Francis, an immigrant from Jamaica, would be the only Black person serving on the court.
(DeSantis appointed John Couriel to the Supreme Court at the same time as Francis. Couriel has taken the bench but recused himself from this case.)
“As of this date, there has been a vacancy on the Florida Supreme Court for more than nine months,” Thompson’s attorneys argue in separate legal papers also filed Monday.
“The continued existence of a vacancy on the Florida Supreme Court since November 2019 adversely affects the function of government and requires that this court make an immediate determination on the issues in this petition,” these papers says.
Thompson has criticized the governor’s judicial picks on substantive ground, as well as the procedural fault she sees in the Francis appointment. In a news conference in July, Thompson argued that DeSantis has implemented a litmus test that threatens judicial independence.
DeSantis favors members of the Federalist Society for Law and Public Policy Studies, a conservative-to-libertarian organization that promotes so-called “textualist” or “originalist” judicial philosophies as opposed to purportedly legislating from the bench.
DeSantis is affiliated with the organization, as are Francis and Couriel. Lagoa and Luck, too, and also Carlos Muñiz, another of his appointments to the Supreme Court (and who wrote last week’s opinion).
In practice, Federalist Society members oppose economic regulation, affirmative action, and marriage equality and support for states’ rights and an expansive reading of presidential power.
The governor also has turned to the organization to populate the JNCs that screen potential judges.
Intervention by the court is appropriate, an earlier Thompson brief argues, when “a state officer or agency has improperly exercised a power or right derived from the state.”

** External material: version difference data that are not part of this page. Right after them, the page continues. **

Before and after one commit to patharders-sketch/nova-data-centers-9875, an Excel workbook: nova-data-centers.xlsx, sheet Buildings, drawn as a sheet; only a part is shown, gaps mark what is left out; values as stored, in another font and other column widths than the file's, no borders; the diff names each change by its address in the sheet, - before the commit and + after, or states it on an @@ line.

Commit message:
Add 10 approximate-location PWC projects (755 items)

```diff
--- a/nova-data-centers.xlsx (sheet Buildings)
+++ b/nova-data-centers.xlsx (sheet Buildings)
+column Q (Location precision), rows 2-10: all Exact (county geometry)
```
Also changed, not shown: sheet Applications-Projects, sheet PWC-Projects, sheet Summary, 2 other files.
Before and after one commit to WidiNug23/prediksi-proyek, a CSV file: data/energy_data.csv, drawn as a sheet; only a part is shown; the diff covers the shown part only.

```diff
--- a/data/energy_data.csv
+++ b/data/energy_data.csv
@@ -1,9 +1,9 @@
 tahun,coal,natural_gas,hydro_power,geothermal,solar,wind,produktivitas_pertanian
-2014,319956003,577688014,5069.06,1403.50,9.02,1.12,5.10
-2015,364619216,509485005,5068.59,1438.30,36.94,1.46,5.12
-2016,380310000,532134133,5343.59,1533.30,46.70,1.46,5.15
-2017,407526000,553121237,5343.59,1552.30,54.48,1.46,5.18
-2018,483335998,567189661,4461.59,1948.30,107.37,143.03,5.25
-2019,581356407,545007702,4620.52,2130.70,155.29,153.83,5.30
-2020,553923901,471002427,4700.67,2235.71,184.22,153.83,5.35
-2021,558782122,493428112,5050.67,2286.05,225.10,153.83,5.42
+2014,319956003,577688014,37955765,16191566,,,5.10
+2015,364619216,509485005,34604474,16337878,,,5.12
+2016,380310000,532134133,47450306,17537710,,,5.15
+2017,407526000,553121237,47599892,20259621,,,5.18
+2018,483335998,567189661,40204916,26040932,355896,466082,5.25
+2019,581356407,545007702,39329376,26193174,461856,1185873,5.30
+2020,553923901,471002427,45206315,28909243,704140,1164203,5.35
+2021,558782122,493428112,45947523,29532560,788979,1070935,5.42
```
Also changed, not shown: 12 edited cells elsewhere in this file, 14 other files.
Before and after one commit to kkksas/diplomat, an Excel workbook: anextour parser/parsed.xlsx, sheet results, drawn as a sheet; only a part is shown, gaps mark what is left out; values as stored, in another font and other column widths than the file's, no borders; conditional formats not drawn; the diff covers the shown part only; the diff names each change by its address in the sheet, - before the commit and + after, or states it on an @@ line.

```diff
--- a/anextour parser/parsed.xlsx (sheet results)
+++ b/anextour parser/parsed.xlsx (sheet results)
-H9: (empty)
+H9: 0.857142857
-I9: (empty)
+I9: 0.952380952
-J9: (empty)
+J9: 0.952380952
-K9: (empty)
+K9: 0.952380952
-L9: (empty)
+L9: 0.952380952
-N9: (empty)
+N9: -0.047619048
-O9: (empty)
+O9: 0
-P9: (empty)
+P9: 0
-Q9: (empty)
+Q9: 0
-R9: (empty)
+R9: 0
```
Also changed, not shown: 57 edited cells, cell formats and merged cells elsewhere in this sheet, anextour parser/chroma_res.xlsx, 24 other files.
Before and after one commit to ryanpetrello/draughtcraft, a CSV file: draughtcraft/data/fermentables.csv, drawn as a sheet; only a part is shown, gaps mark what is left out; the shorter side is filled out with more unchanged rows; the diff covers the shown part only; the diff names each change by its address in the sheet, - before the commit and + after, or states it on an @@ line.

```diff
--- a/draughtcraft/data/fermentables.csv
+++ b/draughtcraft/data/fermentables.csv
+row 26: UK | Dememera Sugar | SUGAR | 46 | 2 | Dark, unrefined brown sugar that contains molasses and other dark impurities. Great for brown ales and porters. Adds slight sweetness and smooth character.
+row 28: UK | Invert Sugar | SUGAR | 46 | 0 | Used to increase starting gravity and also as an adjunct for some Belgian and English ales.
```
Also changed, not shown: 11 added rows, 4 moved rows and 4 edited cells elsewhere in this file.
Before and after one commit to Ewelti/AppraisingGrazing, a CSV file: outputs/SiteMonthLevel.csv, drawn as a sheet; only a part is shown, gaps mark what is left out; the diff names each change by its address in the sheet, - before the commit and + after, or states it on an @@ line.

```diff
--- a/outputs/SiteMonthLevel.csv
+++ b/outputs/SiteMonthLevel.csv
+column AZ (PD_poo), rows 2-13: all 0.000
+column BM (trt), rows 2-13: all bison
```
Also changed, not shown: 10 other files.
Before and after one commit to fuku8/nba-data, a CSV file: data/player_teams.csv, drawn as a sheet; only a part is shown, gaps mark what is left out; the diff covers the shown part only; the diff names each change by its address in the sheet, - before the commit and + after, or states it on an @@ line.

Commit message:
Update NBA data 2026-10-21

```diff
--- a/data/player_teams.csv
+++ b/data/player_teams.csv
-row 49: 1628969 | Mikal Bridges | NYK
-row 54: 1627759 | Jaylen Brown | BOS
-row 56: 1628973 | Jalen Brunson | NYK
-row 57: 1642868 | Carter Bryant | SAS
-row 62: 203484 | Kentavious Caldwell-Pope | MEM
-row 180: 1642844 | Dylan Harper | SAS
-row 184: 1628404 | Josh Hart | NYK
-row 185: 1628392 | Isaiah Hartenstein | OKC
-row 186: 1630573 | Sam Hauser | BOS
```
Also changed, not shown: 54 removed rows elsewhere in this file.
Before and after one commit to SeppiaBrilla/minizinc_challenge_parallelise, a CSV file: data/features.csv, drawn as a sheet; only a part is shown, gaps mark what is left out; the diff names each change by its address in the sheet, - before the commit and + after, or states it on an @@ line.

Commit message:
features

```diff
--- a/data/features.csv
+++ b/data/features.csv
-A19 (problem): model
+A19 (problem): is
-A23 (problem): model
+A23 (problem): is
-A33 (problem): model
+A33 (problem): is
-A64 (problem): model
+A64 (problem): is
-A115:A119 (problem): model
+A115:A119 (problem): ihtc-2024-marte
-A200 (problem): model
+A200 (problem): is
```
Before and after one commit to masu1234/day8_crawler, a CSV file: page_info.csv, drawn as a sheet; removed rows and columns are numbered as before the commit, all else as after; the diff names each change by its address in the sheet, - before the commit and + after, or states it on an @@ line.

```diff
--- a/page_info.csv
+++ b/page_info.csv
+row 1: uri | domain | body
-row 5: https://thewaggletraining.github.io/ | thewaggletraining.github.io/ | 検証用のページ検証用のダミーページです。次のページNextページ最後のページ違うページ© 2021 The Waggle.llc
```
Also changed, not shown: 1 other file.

Update: This story has been changed to include background about the governor’s favor toward members of the Federalist Society.